• What you are asked to do
Omit every picture, then give all the entries again exactly.

Material provided below:

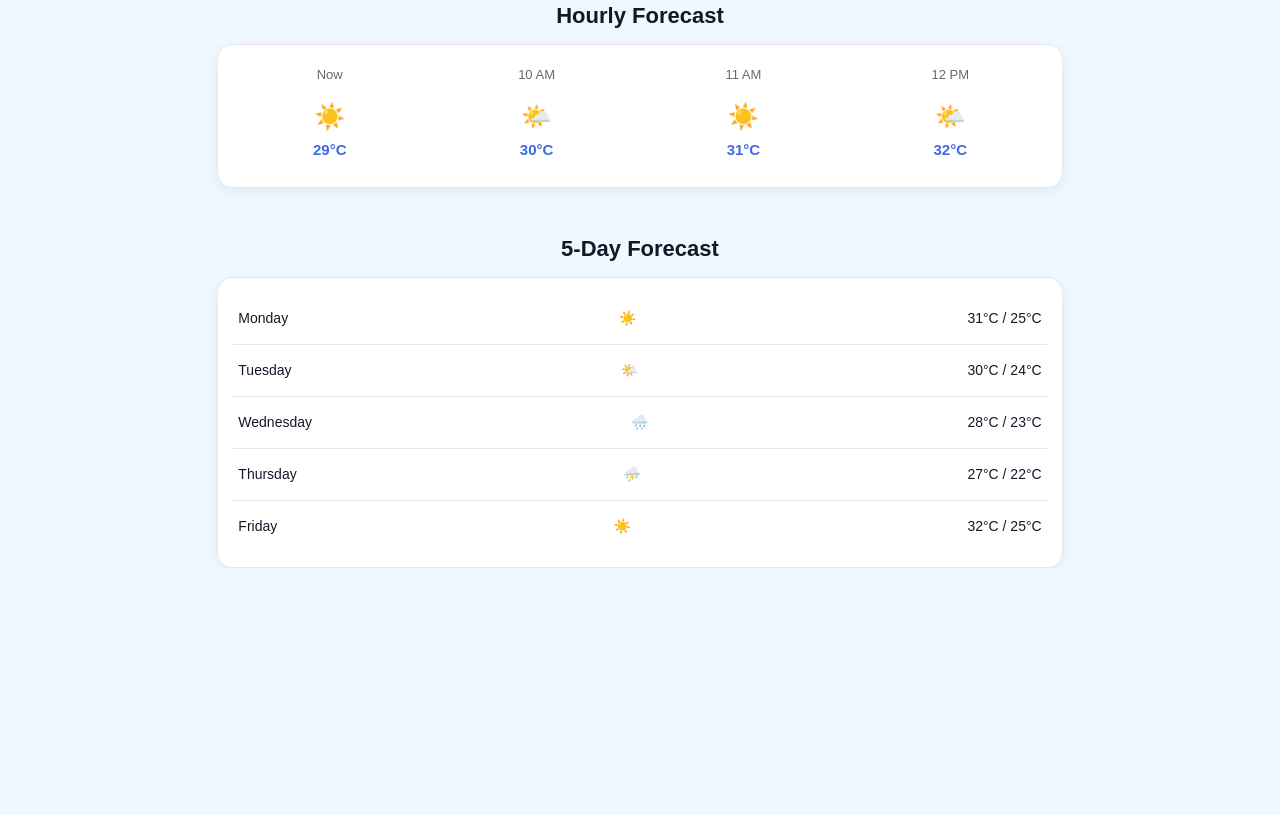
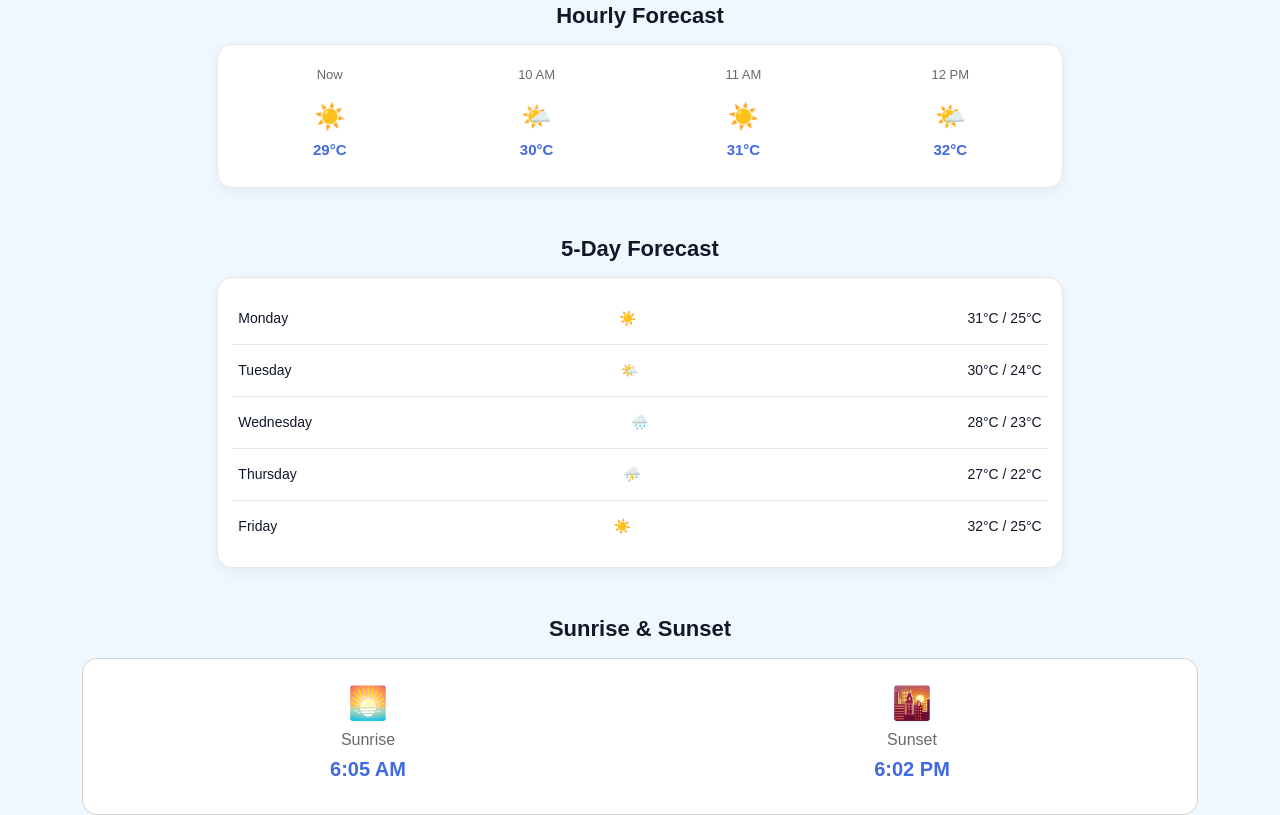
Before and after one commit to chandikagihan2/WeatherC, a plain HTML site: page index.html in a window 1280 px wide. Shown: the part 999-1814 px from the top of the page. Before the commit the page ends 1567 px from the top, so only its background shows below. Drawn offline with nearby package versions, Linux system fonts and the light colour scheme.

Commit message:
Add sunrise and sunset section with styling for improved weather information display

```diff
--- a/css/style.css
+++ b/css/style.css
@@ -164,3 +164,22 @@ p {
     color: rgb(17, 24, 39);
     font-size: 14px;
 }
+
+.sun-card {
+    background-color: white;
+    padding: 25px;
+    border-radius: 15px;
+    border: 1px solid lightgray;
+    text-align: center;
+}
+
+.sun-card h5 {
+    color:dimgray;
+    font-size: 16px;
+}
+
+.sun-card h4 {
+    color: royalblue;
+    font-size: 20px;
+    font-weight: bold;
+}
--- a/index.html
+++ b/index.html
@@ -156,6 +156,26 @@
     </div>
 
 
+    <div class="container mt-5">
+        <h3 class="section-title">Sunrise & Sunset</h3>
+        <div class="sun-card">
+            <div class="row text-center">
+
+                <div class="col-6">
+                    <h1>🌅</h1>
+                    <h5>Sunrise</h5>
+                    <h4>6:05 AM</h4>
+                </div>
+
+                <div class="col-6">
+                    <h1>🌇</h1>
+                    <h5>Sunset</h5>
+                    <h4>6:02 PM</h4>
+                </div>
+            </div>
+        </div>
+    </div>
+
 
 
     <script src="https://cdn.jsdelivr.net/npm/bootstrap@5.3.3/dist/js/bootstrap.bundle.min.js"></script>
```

End of Material provided.

• Exercise solution
Before and after one commit to chandikagihan2/WeatherC, a plain HTML site: page index.html in a window 1280 px wide. Shown: the part 999-1814 px from the top of the page. Before the commit the page ends 1567 px from the top, so only its background shows below. Drawn offline with nearby package versions, Linux system fonts and the light colour scheme.

Commit message:
Add sunrise and sunset section with styling for improved weather information display

```diff
--- a/css/style.css
+++ b/css/style.css
@@ -164,3 +164,22 @@ p {
     color: rgb(17, 24, 39);
     font-size: 14px;
 }
+
+.sun-card {
+    background-color: white;
+    padding: 25px;
+    border-radius: 15px;
+    border: 1px solid lightgray;
+    text-align: center;
+}
+
+.sun-card h5 {
+    color:dimgray;
+    font-size: 16px;
+}
+
+.sun-card h4 {
+    color: royalblue;
+    font-size: 20px;
+    font-weight: bold;
+}
--- a/index.html
+++ b/index.html
@@ -156,6 +156,26 @@
     </div>
 
 
+    <div class="container mt-5">
+        <h3 class="section-title">Sunrise & Sunset</h3>
+        <div class="sun-card">
+            <div class="row text-center">
+
+                <div class="col-6">
+                    <h1>🌅</h1>
+                    <h5>Sunrise</h5>
+                    <h4>6:05 AM</h4>
+                </div>
+
+                <div class="col-6">
+                    <h1>🌇</h1>
+                    <h5>Sunset</h5>
+                    <h4>6:02 PM</h4>
+                </div>
+            </div>
+        </div>
+    </div>
+
 
 
     <script src="https://cdn.jsdelivr.net/npm/bootstrap@5.3.3/dist/js/bootstrap.bundle.min.js"></script>
```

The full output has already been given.